Just call me "confused".
- Maggie, Toronto, ON 10-18-10
Thanks Cat. I have updated the recipe with a shorter cooking time even though it does take 40 minutes to get a fluffy, soft grain.
As far as I can tell, Quinoa is a seed, not a fruit. However, since it is not a member of the grass family of plants, it is not a true grain.
Maybe try the recipe without the onion?
Mariya, I would suggest trying chives or leeks which impart a similar flavor without the potency of onions.
- Jess, Allen park, MI 05-21-14
Love it!There is no mention of the other ingredients in the preparation section... OK for seasoned cooks, not so much for beginners or cooks unfamiliar with certain foods. Could you please adjust?

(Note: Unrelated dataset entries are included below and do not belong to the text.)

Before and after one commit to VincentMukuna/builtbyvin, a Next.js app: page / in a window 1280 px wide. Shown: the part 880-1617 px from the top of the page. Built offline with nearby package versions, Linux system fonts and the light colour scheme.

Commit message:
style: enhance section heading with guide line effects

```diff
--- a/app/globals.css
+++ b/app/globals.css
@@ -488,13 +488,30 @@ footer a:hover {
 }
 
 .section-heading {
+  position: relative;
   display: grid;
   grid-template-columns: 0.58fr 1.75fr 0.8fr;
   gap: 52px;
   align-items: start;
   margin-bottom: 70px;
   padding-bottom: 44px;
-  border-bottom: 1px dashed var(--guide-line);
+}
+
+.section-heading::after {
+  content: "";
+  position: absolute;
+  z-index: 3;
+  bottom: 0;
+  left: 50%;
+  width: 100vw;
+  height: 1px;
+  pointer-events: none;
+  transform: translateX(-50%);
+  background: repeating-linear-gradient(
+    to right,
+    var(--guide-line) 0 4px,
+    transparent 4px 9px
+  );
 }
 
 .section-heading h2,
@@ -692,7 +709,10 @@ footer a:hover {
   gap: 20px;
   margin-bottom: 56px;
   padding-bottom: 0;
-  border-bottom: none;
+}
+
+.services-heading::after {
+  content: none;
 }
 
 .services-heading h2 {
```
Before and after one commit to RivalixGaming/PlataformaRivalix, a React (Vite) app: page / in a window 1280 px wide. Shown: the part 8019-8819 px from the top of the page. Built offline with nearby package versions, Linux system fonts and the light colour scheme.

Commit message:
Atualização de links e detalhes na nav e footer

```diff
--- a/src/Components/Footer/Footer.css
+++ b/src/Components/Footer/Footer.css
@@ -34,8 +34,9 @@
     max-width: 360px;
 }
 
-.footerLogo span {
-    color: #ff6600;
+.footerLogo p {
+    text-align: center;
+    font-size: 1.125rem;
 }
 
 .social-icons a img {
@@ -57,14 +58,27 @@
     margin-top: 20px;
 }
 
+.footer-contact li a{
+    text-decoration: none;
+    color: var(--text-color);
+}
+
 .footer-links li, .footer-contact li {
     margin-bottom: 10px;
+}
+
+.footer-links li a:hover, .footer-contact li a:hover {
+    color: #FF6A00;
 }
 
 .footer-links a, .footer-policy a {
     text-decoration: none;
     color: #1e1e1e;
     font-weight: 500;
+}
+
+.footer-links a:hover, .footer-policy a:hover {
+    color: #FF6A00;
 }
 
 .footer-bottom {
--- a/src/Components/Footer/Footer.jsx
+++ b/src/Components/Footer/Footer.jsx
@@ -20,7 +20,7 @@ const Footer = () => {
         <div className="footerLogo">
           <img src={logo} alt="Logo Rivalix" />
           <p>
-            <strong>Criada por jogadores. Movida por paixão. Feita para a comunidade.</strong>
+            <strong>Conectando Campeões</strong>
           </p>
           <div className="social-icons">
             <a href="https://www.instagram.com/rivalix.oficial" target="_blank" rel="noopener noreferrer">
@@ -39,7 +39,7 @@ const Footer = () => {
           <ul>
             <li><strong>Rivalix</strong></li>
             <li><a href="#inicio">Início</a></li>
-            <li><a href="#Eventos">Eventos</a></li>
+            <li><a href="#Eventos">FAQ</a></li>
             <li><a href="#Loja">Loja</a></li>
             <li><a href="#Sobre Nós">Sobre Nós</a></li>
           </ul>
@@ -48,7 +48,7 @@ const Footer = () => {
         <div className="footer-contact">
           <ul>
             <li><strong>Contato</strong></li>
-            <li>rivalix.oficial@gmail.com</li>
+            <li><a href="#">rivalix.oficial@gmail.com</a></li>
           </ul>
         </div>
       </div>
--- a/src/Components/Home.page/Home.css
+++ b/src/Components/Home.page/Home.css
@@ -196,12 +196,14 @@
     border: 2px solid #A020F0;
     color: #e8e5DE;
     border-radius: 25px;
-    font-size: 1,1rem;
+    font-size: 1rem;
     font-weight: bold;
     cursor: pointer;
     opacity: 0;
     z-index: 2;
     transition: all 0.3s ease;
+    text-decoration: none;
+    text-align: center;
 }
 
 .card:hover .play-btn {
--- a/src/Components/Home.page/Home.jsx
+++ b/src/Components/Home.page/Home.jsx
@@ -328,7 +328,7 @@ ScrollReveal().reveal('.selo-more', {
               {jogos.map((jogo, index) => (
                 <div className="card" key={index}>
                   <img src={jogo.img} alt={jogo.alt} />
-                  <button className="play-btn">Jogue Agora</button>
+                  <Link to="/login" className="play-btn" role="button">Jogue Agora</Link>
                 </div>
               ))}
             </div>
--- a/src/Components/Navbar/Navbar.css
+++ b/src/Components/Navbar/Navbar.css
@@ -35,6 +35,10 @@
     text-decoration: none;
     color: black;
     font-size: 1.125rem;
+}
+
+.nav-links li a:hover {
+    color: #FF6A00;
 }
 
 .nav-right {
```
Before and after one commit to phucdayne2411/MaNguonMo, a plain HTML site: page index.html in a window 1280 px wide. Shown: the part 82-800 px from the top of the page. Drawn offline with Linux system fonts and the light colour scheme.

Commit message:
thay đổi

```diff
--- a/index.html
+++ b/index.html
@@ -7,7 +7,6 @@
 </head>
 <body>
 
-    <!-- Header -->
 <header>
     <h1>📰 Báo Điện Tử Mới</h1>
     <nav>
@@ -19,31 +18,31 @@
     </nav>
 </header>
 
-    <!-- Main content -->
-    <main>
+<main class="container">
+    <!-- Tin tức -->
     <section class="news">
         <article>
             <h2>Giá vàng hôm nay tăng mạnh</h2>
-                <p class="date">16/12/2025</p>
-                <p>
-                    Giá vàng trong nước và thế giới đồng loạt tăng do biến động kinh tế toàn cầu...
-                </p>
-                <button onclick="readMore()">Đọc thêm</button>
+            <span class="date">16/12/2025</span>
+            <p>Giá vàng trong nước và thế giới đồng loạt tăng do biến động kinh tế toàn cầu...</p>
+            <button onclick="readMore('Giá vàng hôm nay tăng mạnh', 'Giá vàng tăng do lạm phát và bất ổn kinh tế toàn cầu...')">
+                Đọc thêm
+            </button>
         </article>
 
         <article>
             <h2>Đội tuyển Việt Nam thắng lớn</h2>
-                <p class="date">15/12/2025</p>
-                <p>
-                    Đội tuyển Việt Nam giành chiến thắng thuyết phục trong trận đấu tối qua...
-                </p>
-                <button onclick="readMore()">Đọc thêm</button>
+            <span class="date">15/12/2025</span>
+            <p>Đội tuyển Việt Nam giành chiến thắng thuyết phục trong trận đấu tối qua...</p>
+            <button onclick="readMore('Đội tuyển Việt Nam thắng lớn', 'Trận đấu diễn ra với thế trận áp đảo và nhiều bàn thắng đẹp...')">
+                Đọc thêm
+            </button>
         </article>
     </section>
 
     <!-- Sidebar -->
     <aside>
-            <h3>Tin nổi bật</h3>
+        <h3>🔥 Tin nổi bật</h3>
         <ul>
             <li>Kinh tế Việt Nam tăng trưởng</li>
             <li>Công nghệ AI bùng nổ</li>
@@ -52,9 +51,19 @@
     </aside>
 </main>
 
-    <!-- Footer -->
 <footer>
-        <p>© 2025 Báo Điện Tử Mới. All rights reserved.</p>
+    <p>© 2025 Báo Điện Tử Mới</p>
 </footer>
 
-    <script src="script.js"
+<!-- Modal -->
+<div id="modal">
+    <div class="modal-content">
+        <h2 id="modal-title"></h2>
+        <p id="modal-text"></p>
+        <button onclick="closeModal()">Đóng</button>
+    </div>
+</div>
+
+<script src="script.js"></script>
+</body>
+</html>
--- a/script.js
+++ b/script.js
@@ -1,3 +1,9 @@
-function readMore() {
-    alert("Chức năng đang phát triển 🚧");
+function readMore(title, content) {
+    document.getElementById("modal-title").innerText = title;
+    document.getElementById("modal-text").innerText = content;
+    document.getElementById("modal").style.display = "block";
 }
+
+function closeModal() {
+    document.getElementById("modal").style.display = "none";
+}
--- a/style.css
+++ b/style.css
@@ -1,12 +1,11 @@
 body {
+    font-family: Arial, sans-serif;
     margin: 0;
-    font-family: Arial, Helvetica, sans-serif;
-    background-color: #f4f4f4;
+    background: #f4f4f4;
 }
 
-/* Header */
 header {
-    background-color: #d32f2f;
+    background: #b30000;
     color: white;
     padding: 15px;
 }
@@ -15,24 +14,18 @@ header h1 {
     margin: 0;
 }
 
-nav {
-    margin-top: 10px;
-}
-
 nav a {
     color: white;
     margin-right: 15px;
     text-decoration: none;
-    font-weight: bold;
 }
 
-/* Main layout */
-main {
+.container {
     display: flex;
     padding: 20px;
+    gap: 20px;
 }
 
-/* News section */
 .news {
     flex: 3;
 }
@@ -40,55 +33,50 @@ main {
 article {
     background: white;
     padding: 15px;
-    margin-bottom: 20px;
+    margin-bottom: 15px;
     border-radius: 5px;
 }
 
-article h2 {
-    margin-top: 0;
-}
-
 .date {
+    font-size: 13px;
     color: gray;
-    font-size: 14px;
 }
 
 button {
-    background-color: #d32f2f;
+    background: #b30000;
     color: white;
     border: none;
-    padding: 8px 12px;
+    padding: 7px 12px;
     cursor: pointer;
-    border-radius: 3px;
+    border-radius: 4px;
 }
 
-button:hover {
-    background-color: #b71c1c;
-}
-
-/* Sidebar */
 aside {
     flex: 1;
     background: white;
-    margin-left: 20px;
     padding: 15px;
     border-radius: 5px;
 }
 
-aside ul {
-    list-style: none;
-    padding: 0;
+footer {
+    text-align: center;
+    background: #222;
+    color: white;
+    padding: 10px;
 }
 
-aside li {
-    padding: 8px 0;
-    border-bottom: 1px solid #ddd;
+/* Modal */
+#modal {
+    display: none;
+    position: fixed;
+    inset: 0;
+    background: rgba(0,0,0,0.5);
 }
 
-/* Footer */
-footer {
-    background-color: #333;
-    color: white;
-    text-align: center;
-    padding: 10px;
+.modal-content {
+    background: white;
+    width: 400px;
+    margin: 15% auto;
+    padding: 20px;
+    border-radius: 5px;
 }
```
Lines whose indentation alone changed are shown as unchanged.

Really delicious! I cooked the quinoa by bringing it to a boil then simmering it, covered, for 15 minutes. It came out perfect! I added 1/2 tsp of salt to the quinoa while cooking, and added the rest to the whole mixture. I sauteed the onion, and it turned out great!(note on the recipe instructions: doesn't say what to do with the cilantro)
what kind of mint? spearmint or peppermint? i am allergic to peppermint.
- Ro, Arlington, VA 05-29-17
You could use either type of mint.
This is very good! I substituted sesame oil for the olive oil because it pacifies Kapha. I have seen a drastic improvement in my blood pressure since changing my diet.
- Mitt, Trotwood 02-19-18
Such a light and refreshing meal in the summer heat. I swapped it the olive oil for sesame and omitted the salt and it was still delicious. It would be a great addition to a backyard bbq.
Followed directions and ended up with THE most delicious treat...and that was warm... looking forward to when it is refrigerated...But I have a question... can this masterpiece be frozen? I would love to freeze and have for later...
Thanks for your feedback! We've never tried freezing this particular dish. If you do, please let us know how it goes.
- Kimberly Kubicke, Asbury park, NJ 09-30-19